Assigned task: Whatever lines the data contains, output all of them unchanged.

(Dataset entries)

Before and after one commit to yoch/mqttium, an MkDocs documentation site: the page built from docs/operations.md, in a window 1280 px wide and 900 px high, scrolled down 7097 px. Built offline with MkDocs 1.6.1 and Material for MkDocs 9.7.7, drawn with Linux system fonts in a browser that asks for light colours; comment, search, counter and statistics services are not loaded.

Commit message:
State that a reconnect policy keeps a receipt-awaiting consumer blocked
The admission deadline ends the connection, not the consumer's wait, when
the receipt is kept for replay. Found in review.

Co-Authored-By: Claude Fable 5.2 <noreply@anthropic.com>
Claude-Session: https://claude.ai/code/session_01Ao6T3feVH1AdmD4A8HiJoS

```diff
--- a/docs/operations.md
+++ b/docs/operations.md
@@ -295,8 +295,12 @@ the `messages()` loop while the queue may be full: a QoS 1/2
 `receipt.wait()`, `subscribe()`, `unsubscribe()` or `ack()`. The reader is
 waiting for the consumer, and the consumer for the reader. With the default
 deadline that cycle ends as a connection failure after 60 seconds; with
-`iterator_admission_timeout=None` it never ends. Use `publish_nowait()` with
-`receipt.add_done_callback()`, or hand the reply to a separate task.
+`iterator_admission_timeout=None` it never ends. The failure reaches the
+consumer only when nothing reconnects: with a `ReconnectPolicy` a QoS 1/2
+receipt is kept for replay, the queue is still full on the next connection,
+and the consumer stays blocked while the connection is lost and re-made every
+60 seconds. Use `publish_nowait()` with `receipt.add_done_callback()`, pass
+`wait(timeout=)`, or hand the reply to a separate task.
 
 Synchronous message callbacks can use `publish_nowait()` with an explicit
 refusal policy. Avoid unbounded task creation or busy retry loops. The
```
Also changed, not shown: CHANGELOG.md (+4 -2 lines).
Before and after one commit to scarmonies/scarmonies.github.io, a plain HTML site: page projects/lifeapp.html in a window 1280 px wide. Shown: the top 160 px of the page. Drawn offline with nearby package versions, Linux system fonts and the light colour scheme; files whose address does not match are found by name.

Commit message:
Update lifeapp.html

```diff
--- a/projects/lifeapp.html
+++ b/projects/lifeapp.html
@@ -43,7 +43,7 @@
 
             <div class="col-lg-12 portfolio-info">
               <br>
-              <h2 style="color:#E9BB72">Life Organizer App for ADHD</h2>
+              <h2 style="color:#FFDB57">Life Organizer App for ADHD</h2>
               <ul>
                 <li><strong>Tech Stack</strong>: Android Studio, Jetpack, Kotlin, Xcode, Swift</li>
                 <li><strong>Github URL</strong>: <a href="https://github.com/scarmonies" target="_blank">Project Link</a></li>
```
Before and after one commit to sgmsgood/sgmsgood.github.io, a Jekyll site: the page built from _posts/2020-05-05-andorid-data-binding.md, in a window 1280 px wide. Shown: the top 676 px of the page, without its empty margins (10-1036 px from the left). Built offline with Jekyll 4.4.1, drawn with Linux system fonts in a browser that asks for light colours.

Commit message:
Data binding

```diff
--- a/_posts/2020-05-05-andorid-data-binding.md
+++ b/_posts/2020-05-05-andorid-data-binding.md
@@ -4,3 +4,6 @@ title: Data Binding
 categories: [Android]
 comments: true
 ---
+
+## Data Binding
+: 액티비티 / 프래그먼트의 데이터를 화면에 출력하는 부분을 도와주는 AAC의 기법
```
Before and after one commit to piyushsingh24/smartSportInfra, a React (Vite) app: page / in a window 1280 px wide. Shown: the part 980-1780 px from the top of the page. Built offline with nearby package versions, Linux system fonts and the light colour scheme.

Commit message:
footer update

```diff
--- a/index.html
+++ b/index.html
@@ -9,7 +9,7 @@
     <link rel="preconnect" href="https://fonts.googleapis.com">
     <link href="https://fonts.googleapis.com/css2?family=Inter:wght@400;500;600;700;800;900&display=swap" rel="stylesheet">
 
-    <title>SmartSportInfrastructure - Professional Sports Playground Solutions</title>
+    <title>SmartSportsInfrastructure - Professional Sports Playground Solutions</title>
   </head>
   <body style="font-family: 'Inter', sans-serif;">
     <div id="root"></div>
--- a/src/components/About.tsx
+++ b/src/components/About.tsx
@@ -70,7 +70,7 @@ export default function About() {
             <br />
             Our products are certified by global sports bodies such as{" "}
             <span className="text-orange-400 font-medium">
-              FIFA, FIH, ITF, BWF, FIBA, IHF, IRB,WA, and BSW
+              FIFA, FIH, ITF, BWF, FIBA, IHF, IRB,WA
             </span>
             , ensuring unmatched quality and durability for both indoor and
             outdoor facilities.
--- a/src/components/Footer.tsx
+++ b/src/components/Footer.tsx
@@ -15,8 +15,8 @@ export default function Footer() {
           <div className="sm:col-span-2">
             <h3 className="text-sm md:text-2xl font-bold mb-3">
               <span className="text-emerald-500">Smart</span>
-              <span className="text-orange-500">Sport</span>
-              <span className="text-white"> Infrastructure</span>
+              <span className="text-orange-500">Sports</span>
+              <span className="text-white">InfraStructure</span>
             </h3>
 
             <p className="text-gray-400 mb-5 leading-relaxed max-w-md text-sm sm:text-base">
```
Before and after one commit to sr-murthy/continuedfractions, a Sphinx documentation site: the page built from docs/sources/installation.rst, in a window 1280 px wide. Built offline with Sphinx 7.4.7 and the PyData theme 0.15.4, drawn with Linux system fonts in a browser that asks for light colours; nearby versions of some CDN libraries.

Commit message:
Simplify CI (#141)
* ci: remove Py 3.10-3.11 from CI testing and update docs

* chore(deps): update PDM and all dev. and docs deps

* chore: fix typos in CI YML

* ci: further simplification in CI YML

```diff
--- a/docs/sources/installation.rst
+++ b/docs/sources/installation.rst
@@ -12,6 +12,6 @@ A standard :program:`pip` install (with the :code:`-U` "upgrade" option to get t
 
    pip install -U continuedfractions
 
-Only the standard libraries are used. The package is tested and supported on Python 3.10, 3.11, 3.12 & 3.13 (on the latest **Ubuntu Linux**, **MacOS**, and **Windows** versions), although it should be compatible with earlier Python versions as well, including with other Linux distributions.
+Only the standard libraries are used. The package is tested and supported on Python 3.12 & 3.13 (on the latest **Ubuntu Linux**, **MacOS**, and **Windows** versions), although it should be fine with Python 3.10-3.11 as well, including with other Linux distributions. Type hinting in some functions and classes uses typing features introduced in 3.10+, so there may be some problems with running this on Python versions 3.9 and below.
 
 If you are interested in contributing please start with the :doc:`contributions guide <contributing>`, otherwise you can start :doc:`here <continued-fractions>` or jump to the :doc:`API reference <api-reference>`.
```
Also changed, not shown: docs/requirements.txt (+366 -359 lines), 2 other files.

Output for this task:
Before and after one commit to yoch/mqttium, an MkDocs documentation site: the page built from docs/operations.md, in a window 1280 px wide and 900 px high, scrolled down 7097 px. Built offline with MkDocs 1.6.1 and Material for MkDocs 9.7.7, drawn with Linux system fonts in a browser that asks for light colours; comment, search, counter and statistics services are not loaded.

Commit message:
State that a reconnect policy keeps a receipt-awaiting consumer blocked
The admission deadline ends the connection, not the consumer's wait, when
the receipt is kept for replay. Found in review.

Co-Authored-By: Claude Fable 5.2 <noreply@anthropic.com>
Claude-Session: https://claude.ai/code/session_01Ao6T3feVH1AdmD4A8HiJoS

```diff
--- a/docs/operations.md
+++ b/docs/operations.md
@@ -295,8 +295,12 @@ the `messages()` loop while the queue may be full: a QoS 1/2
 `receipt.wait()`, `subscribe()`, `unsubscribe()` or `ack()`. The reader is
 waiting for the consumer, and the consumer for the reader. With the default
 deadline that cycle ends as a connection failure after 60 seconds; with
-`iterator_admission_timeout=None` it never ends. Use `publish_nowait()` with
-`receipt.add_done_callback()`, or hand the reply to a separate task.
+`iterator_admission_timeout=None` it never ends. The failure reaches the
+consumer only when nothing reconnects: with a `ReconnectPolicy` a QoS 1/2
+receipt is kept for replay, the queue is still full on the next connection,
+and the consumer stays blocked while the connection is lost and re-made every
+60 seconds. Use `publish_nowait()` with `receipt.add_done_callback()`, pass
+`wait(timeout=)`, or hand the reply to a separate task.
 
 Synchronous message callbacks can use `publish_nowait()` with an explicit
 refusal policy. Avoid unbounded task creation or busy retry loops. The
```
Also changed, not shown: CHANGELOG.md (+4 -2 lines).
Before and after one commit to scarmonies/scarmonies.github.io, a plain HTML site: page projects/lifeapp.html in a window 1280 px wide. Shown: the top 160 px of the page. Drawn offline with nearby package versions, Linux system fonts and the light colour scheme; files whose address does not match are found by name.

Commit message:
Update lifeapp.html

```diff
--- a/projects/lifeapp.html
+++ b/projects/lifeapp.html
@@ -43,7 +43,7 @@
 
             <div class="col-lg-12 portfolio-info">
               <br>
-              <h2 style="color:#E9BB72">Life Organizer App for ADHD</h2>
+              <h2 style="color:#FFDB57">Life Organizer App for ADHD</h2>
               <ul>
                 <li><strong>Tech Stack</strong>: Android Studio, Jetpack, Kotlin, Xcode, Swift</li>
                 <li><strong>Github URL</strong>: <a href="https://github.com/scarmonies" target="_blank">Project Link</a></li>
```
Before and after one commit to sgmsgood/sgmsgood.github.io, a Jekyll site: the page built from _posts/2020-05-05-andorid-data-binding.md, in a window 1280 px wide. Shown: the top 676 px of the page, without its empty margins (10-1036 px from the left). Built offline with Jekyll 4.4.1, drawn with Linux system fonts in a browser that asks for light colours.

Commit message:
Data binding

```diff
--- a/_posts/2020-05-05-andorid-data-binding.md
+++ b/_posts/2020-05-05-andorid-data-binding.md
@@ -4,3 +4,6 @@ title: Data Binding
 categories: [Android]
 comments: true
 ---
+
+## Data Binding
+: 액티비티 / 프래그먼트의 데이터를 화면에 출력하는 부분을 도와주는 AAC의 기법
```
Before and after one commit to piyushsingh24/smartSportInfra, a React (Vite) app: page / in a window 1280 px wide. Shown: the part 980-1780 px from the top of the page. Built offline with nearby package versions, Linux system fonts and the light colour scheme.

Commit message:
footer update

```diff
--- a/index.html
+++ b/index.html
@@ -9,7 +9,7 @@
     <link rel="preconnect" href="https://fonts.googleapis.com">
     <link href="https://fonts.googleapis.com/css2?family=Inter:wght@400;500;600;700;800;900&display=swap" rel="stylesheet">
 
-    <title>SmartSportInfrastructure - Professional Sports Playground Solutions</title>
+    <title>SmartSportsInfrastructure - Professional Sports Playground Solutions</title>
   </head>
   <body style="font-family: 'Inter', sans-serif;">
     <div id="root"></div>
--- a/src/components/About.tsx
+++ b/src/components/About.tsx
@@ -70,7 +70,7 @@ export default function About() {
             <br />
             Our products are certified by global sports bodies such as{" "}
             <span className="text-orange-400 font-medium">
-              FIFA, FIH, ITF, BWF, FIBA, IHF, IRB,WA, and BSW
+              FIFA, FIH, ITF, BWF, FIBA, IHF, IRB,WA
             </span>
             , ensuring unmatched quality and durability for both indoor and
             outdoor facilities.
--- a/src/components/Footer.tsx
+++ b/src/components/Footer.tsx
@@ -15,8 +15,8 @@ export default function Footer() {
           <div className="sm:col-span-2">
             <h3 className="text-sm md:text-2xl font-bold mb-3">
               <span className="text-emerald-500">Smart</span>
-              <span className="text-orange-500">Sport</span>
-              <span className="text-white"> Infrastructure</span>
+              <span className="text-orange-500">Sports</span>
+              <span className="text-white">InfraStructure</span>
             </h3>
 
             <p className="text-gray-400 mb-5 leading-relaxed max-w-md text-sm sm:text-base">
```
Before and after one commit to sr-murthy/continuedfractions, a Sphinx documentation site: the page built from docs/sources/installation.rst, in a window 1280 px wide. Built offline with Sphinx 7.4.7 and the PyData theme 0.15.4, drawn with Linux system fonts in a browser that asks for light colours; nearby versions of some CDN libraries.

Commit message:
Simplify CI (#141)
* ci: remove Py 3.10-3.11 from CI testing and update docs

* chore(deps): update PDM and all dev. and docs deps

* chore: fix typos in CI YML

* ci: further simplification in CI YML

```diff
--- a/docs/sources/installation.rst
+++ b/docs/sources/installation.rst
@@ -12,6 +12,6 @@ A standard :program:`pip` install (with the :code:`-U` "upgrade" option to get t
 
    pip install -U continuedfractions
 
-Only the standard libraries are used. The package is tested and supported on Python 3.10, 3.11, 3.12 & 3.13 (on the latest **Ubuntu Linux**, **MacOS**, and **Windows** versions), although it should be compatible with earlier Python versions as well, including with other Linux distributions.
+Only the standard libraries are used. The package is tested and supported on Python 3.12 & 3.13 (on the latest **Ubuntu Linux**, **MacOS**, and **Windows** versions), although it should be fine with Python 3.10-3.11 as well, including with other Linux distributions. Type hinting in some functions and classes uses typing features introduced in 3.10+, so there may be some problems with running this on Python versions 3.9 and below.
 
 If you are interested in contributing please start with the :doc:`contributions guide <contributing>`, otherwise you can start :doc:`here <continued-fractions>` or jump to the :doc:`API reference <api-reference>`.
```
Also changed, not shown: docs/requirements.txt (+366 -359 lines), 2 other files.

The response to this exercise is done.